The plane crash in France now appears to have been caused by a pilot intentionally trying to destroy the plane. There is more news for investors on March 26, 2015.

Jobless Claims Fall

The Labor Department Thursday said the number of Americans filing new claims for unemployment benefits fell well below expectations, pointing to an expanding and healthy labor market in the United States. Initial claims for state unemployment benefits dropped 9,000 to a seasonally adjusted 282,000 for the week ended March 21. That is the lowest mark in a month. Economists polled by Reuters anticipated claims would drop to 290,000 last week. The four-week moving average of claims fell 7,750 to 297,000 last week. The job market outlook is expected to pick up with improving weather and the end of the West Coast port labor dispute.

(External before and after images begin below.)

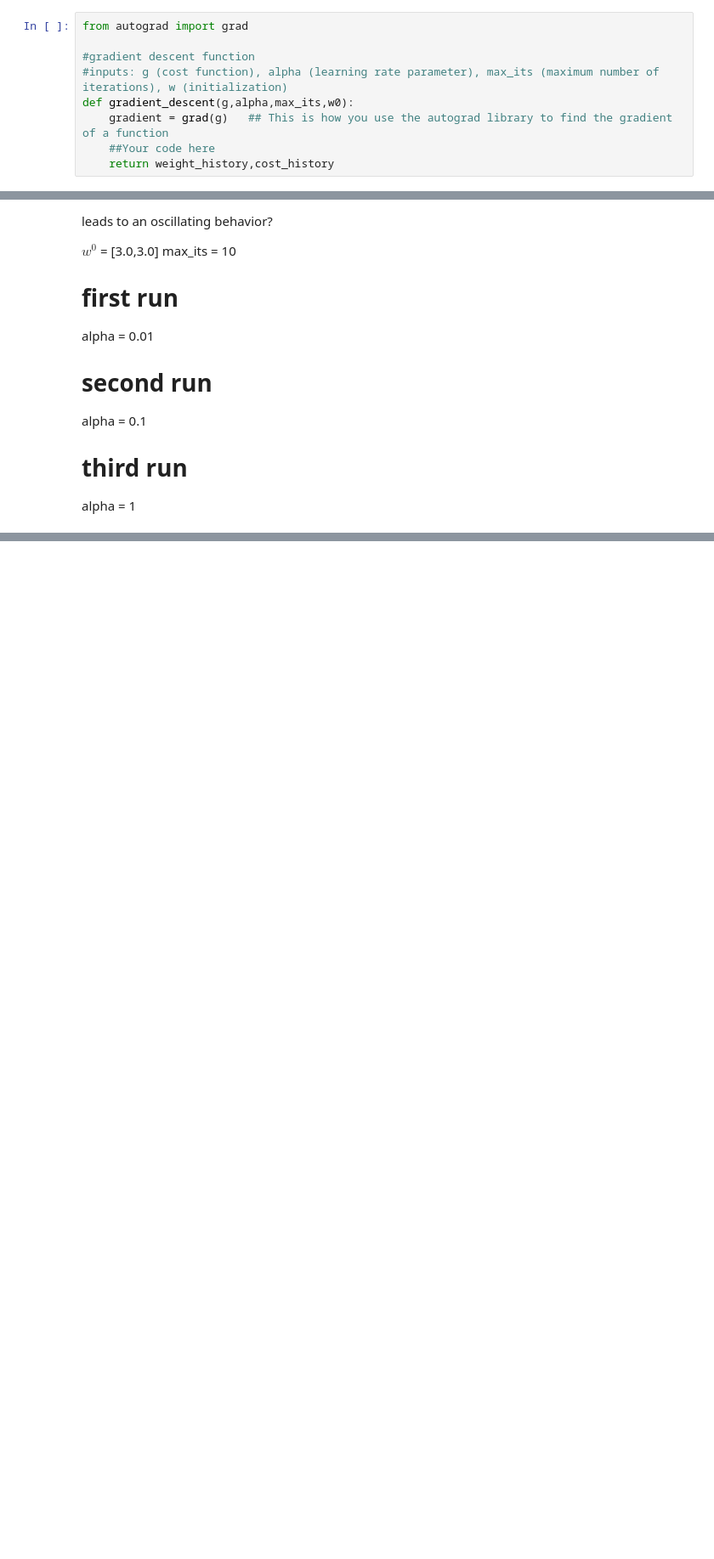
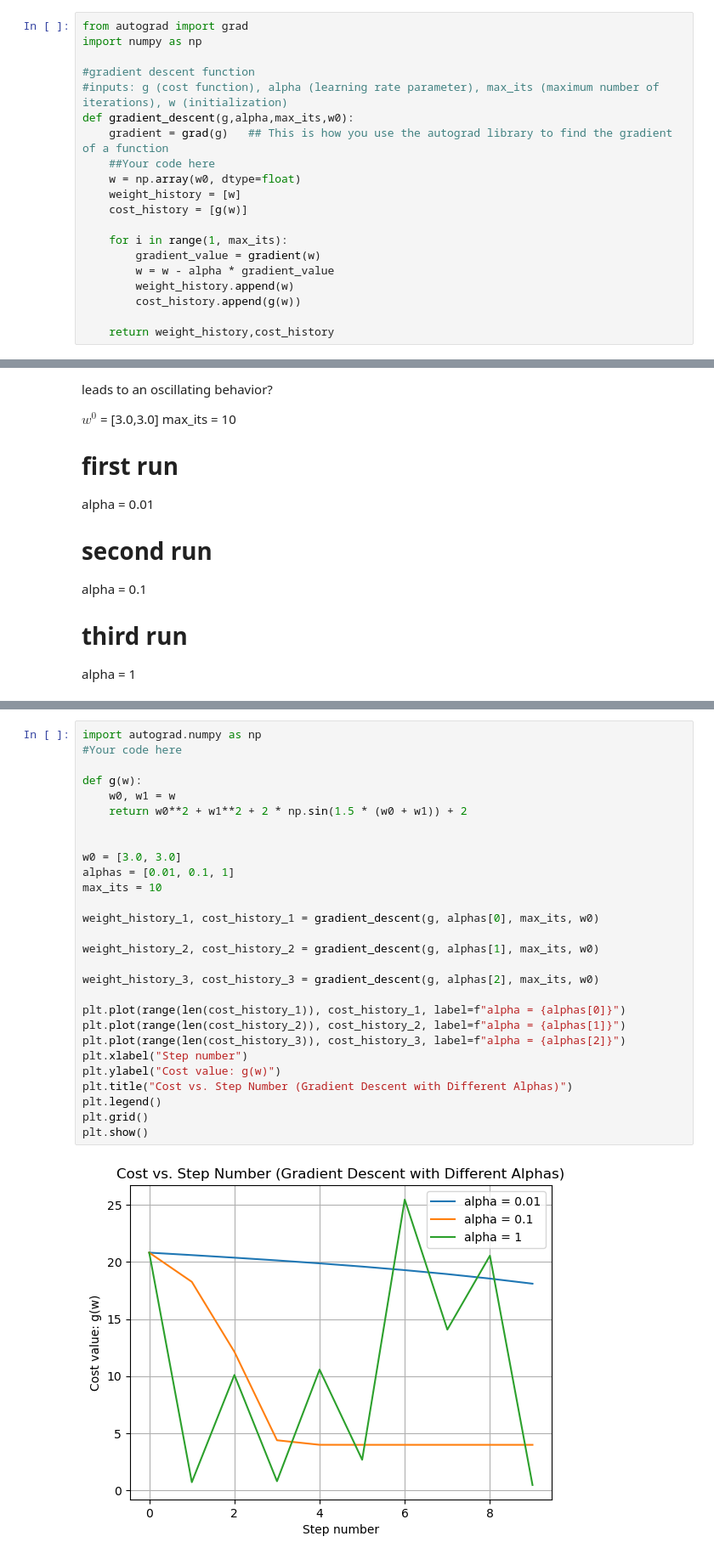
Before and after one commit to juliangus12/COSC74, a Jupyter notebook: HW1.ipynb, the cells around one changed output, grey strips where cells are left out. Shown: that part at 85% size. Drawn from its saved outputs; the diff is of its cells as text; blank space fills up the shorter version.

```diff
--- a/HW1.ipynb
+++ b/HW1.ipynb
@@ -238,12 +221,23 @@ Note that this cost function has two parameters.
 **10) [5 points]** Make sure your gradient descent function from problem 6 can handle cost functions with more than one parameter. You may need to rewrite it if you were not careful. Use the code template below (if your function from problem 6 is good, you can just copy and paste it here)
 # %%
 from autograd import grad
+import numpy as np
 
 #gradient descent function
 #inputs: g (cost function), alpha (learning rate parameter), max_its (maximum number of iterations), w (initialization)
 def gradient_descent(g,alpha,max_its,w0):
     gradient = grad(g)   ## This is how you use the autograd library to find the gradient of a function
     ##Your code here
+    w = np.array(w0, dtype=float)
+    weight_history = [w]
+    cost_history = [g(w)]
+
+    for i in range(1, max_its):
+        gradient_value = gradient(w)
+        w = w - alpha * gradient_value
+        weight_history.append(w)
+        cost_history.append(g(w))
+
     return weight_history,cost_history
 # %% [markdown]
 **11) [10 points]** Run the gradient_descent function with the cost function above three times with the following parameters. Generate a single plot showing the cost as a function of step number for all three runs (combine all three runs into a single plot). Use the code template below. Which alpha leads to an oscillating behavior?
@@ -263,3 +256,33 @@ import autograd.numpy as np
+# %%
+import autograd.numpy as np
+#Your code here
+
+def g(w):
+    w0, w1 = w
+    return w0**2 + w1**2 + 2 * np.sin(1.5 * (w0 + w1)) + 2
+
+
+w0 = [3.0, 3.0]
+alphas = [0.01, 0.1, 1]
+max_its = 10
+
+weight_history_1, cost_history_1 = gradient_descent(g, alphas[0], max_its, w0)
+
+weight_history_2, cost_history_2 = gradient_descent(g, alphas[1], max_its, w0)
+
+weight_history_3, cost_history_3 = gradient_descent(g, alphas[2], max_its, w0)
+
+plt.plot(range(len(cost_history_1)), cost_history_1, label=f"alpha = {alphas[0]}")
+plt.plot(range(len(cost_history_2)), cost_history_2, label=f"alpha = {alphas[1]}")
+plt.plot(range(len(cost_history_3)), cost_history_3, label=f"alpha = {alphas[2]}")
+plt.xlabel("Step number")
+plt.ylabel("Cost value: g(w)")
+plt.title("Cost vs. Step Number (Gradient Descent with Different Alphas)")
+plt.legend()
+plt.grid()
+plt.show()
+# %% [output]
+[figure, added]
 # %% [markdown]
 **12) [15 points]** This problem is about learning to tune fixed step length for gradient descent. Here, you are given a cost function:
 $g(w) = 2w_0^2 + w_1^2 +4w_2^2$
```
Also changed, not shown: parts of 15 cells of this notebook.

 Plane Crash Intentional

Prosecutors in France now say the co-pilot in charge of the Germanwings plane when it crashed in the French Alps was intentionally trying to crash the plane. The Airbus 320 disintegrated upon impact with 150 people on board. Evidence from a cockpit voice recorder indicated one pilot left the cockpit to go back into the cabin before the plane’s descent and then the cockpit door was locked against him and he could not get back in. An investigator says the audio recordings from the cockpit provide sound of the pilot trying to get back into the cockpit “trying to smash the door down.” The co-pilot in charge of the cockpit has been identified as Andreas Lubitz, who was a 28-year-old from the German town of Montabaur. Officials are yet to say the pilot responsible was trying to commit suicide.

Lululemon Reports Higher Quarterly Profits

Lululemon Athletica Thursday reported a slightly higher quarterly net profit for the fourth quarter ending February 1. A 5 percent rise in comparable store sales led the Canadian yoga wear retailer to report net earnings of $110.9 million, or 78 cents per share, from $109.7 million one year earlier. Analysts had expected earnings per share of 73 cents on revenue of $602 million. Lululemon raised its fourth-quarter guidance in mid-January citing strong holiday sales.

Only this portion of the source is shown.